**PROBLEM STATEMENT**. Give back all of the data exactly as it stands, with the pictures removed.

**GIVEN RECORDS**.
- Opening Delimiter -

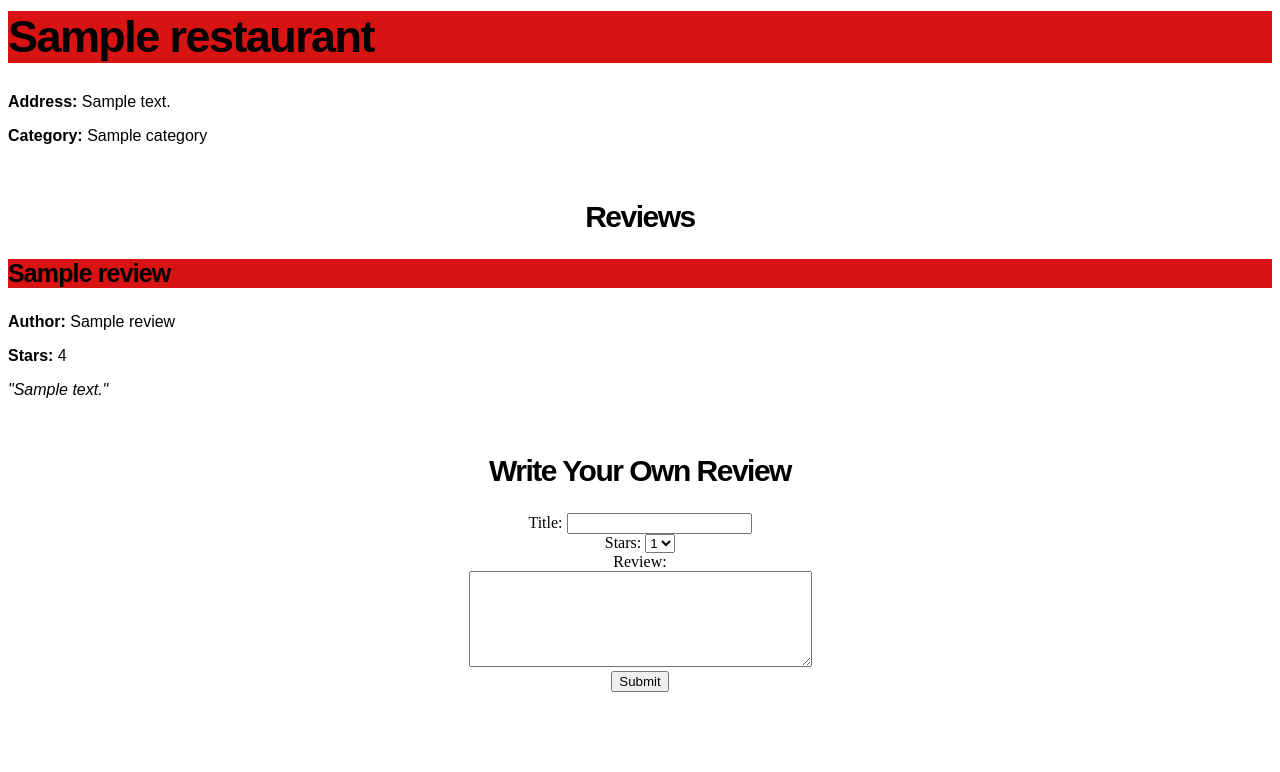
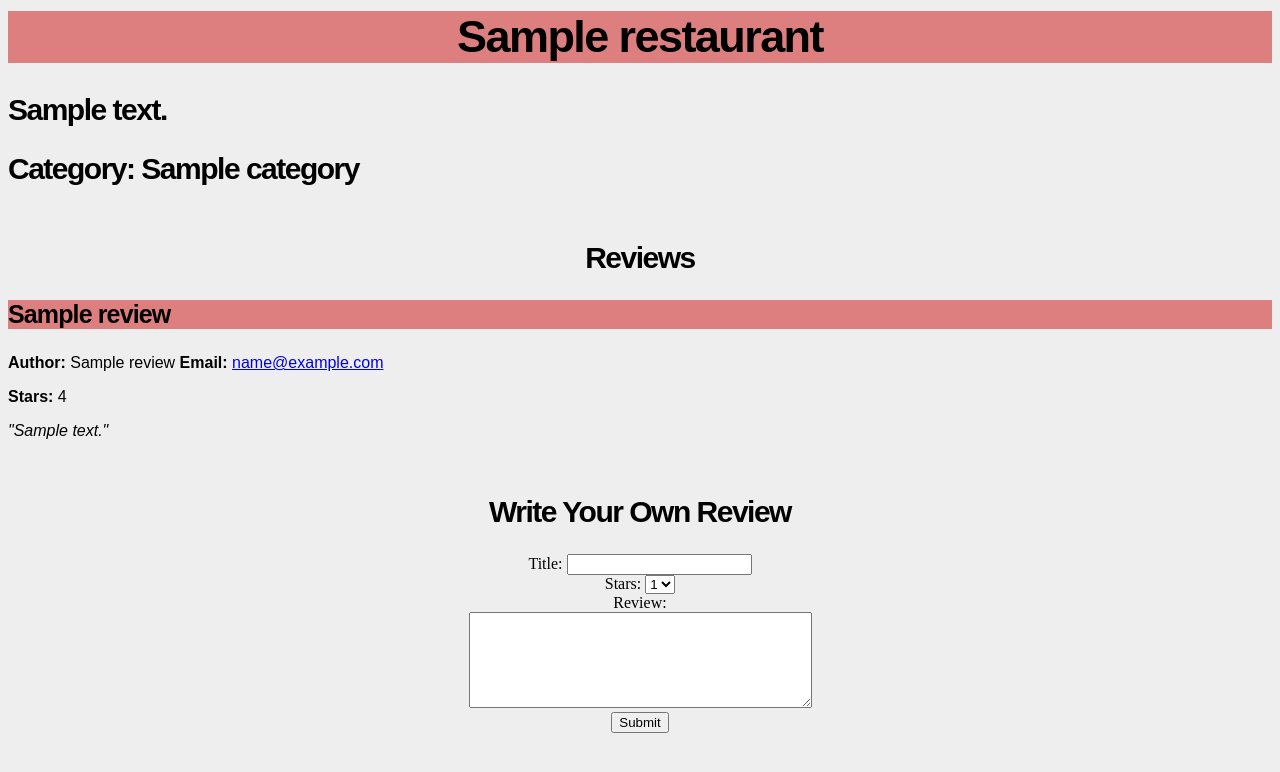
Before and after one commit to aSanchezzz/restaurant_reviewer, a Node server app: template views/restaurants.hbs in a window 1280 px wide. Shown: the top 772 px of the page. Run offline with Node 20, Linux system fonts and the light colour scheme; the template is opened without the code that fills it: most values are stand-ins (such as "Sample title", 1, 10 or a date in 2020).

Commit message:
new look

```diff
--- a/public/style.css
+++ b/public/style.css
@@ -1,5 +1,5 @@
 body {
-
+  background-color: #eee;
 }
 
 p {
@@ -7,6 +7,7 @@ p {
 }
 
 h1 {
+  text-align: center;
   font-size: 45px;
   margin-top: .25em;
 }
@@ -33,5 +34,15 @@ h1, h3, h4, h5, h6 {
     letter-spacing: -.035em;
     color: black;
     /* border-bottom: 2px solid black; */
-    background-color: rgb(216, 19, 19);
+    background-color: rgb(222, 127, 127);
 }
+
+h2.restaurant-info {
+  text-align: left;
+  font-family: Arial, Helvetica, sans-serif;
+  font-size: 30px;
+  font-weight: 600;
+  letter-spacing: -.05em;
+  /*border-top: 2px solid black;*/
+  padding-top: 0;
+}
--- a/server.js
+++ b/server.js
@@ -39,6 +39,7 @@ app.get('/restaurant/:id', function(req, res, next) {
       restaurant.address,
       restaurant.category,
       reviewer.name as reviewer_name,
+      reviewer.email,
       review.title,
       review.stars,
       review.review
--- a/views/layout.hbs
+++ b/views/layout.hbs
@@ -4,6 +4,7 @@
     <title>{{title}}</title>
     <meta charset="utf-8">
     <link rel='stylesheet' type='text/css' href='/static/style.css'>
+    <meta name="viewport" content="width=device-width, initial-scale=1.0">
   </head>
   <body>
     {{{body}}}
--- a/views/restaurants.hbs
+++ b/views/restaurants.hbs
@@ -1,11 +1,11 @@
 <h1>{{restaurant.restaurant_name}}</h1>
-<p><b>Address:</b> {{restaurant.address}}</p>
-<p><b>Category:</b> {{restaurant.category}}</p>
+<h2 class="restaurant-info">{{restaurant.address}}</h2>
+<h2 class="restaurant-info">Category: {{restaurant.category}}</h2>
 {{#if reviews}}
   <h2>Reviews</h2>
   {{#each reviews}}
     <h3>{{title}}</h3>
-    <p><b>Author:</b> {{reviewer_name}}</p>
+    <p><b>Author:</b> {{reviewer_name}} <b>Email:</b> <a href="link">{{email}}</a></p>
     <p><b>Stars: </b>{{stars}}</p>
     <p><i>"{{review}}"</i></p>
   {{/each}}
--- a/views/results.hbs
+++ b/views/results.hbs
@@ -1,6 +1,6 @@
 {{#each results}}
   <h1>{{name}}</h1>
-  <p><b>Restaurant ID:</b> {{id}}</p>
+  <!-- <p><b>Restaurant ID:</b> {{id}}</p> -->
   <p><b>Address:</b> {{address}}</p>
   <p><b>Category:</b> {{category}}</p>
   <a href="/restaurant/{{id}}">More Info</a>
```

- Closing Delimiter -

**SOLUTION FOR THIS TASK**.
Before and after one commit to aSanchezzz/restaurant_reviewer, a Node server app: template views/restaurants.hbs in a window 1280 px wide. Shown: the top 772 px of the page. Run offline with Node 20, Linux system fonts and the light colour scheme; the template is opened without the code that fills it: most values are stand-ins (such as "Sample title", 1, 10 or a date in 2020).

Commit message:
new look

```diff
--- a/public/style.css
+++ b/public/style.css
@@ -1,5 +1,5 @@
 body {
-
+  background-color: #eee;
 }
 
 p {
@@ -7,6 +7,7 @@ p {
 }
 
 h1 {
+  text-align: center;
   font-size: 45px;
   margin-top: .25em;
 }
@@ -33,5 +34,15 @@ h1, h3, h4, h5, h6 {
     letter-spacing: -.035em;
     color: black;
     /* border-bottom: 2px solid black; */
-    background-color: rgb(216, 19, 19);
+    background-color: rgb(222, 127, 127);
 }
+
+h2.restaurant-info {
+  text-align: left;
+  font-family: Arial, Helvetica, sans-serif;
+  font-size: 30px;
+  font-weight: 600;
+  letter-spacing: -.05em;
+  /*border-top: 2px solid black;*/
+  padding-top: 0;
+}
--- a/server.js
+++ b/server.js
@@ -39,6 +39,7 @@ app.get('/restaurant/:id', function(req, res, next) {
       restaurant.address,
       restaurant.category,
       reviewer.name as reviewer_name,
+      reviewer.email,
       review.title,
       review.stars,
       review.review
--- a/views/layout.hbs
+++ b/views/layout.hbs
@@ -4,6 +4,7 @@
     <title>{{title}}</title>
     <meta charset="utf-8">
     <link rel='stylesheet' type='text/css' href='/static/style.css'>
+    <meta name="viewport" content="width=device-width, initial-scale=1.0">
   </head>
   <body>
     {{{body}}}
--- a/views/restaurants.hbs
+++ b/views/restaurants.hbs
@@ -1,11 +1,11 @@
 <h1>{{restaurant.restaurant_name}}</h1>
-<p><b>Address:</b> {{restaurant.address}}</p>
-<p><b>Category:</b> {{restaurant.category}}</p>
+<h2 class="restaurant-info">{{restaurant.address}}</h2>
+<h2 class="restaurant-info">Category: {{restaurant.category}}</h2>
 {{#if reviews}}
   <h2>Reviews</h2>
   {{#each reviews}}
     <h3>{{title}}</h3>
-    <p><b>Author:</b> {{reviewer_name}}</p>
+    <p><b>Author:</b> {{reviewer_name}} <b>Email:</b> <a href="link">{{email}}</a></p>
     <p><b>Stars: </b>{{stars}}</p>
     <p><i>"{{review}}"</i></p>
   {{/each}}
--- a/views/results.hbs
+++ b/views/results.hbs
@@ -1,6 +1,6 @@
 {{#each results}}
   <h1>{{name}}</h1>
-  <p><b>Restaurant ID:</b> {{id}}</p>
+  <!-- <p><b>Restaurant ID:</b> {{id}}</p> -->
   <p><b>Address:</b> {{address}}</p>
   <p><b>Category:</b> {{category}}</p>
   <a href="/restaurant/{{id}}">More Info</a>
```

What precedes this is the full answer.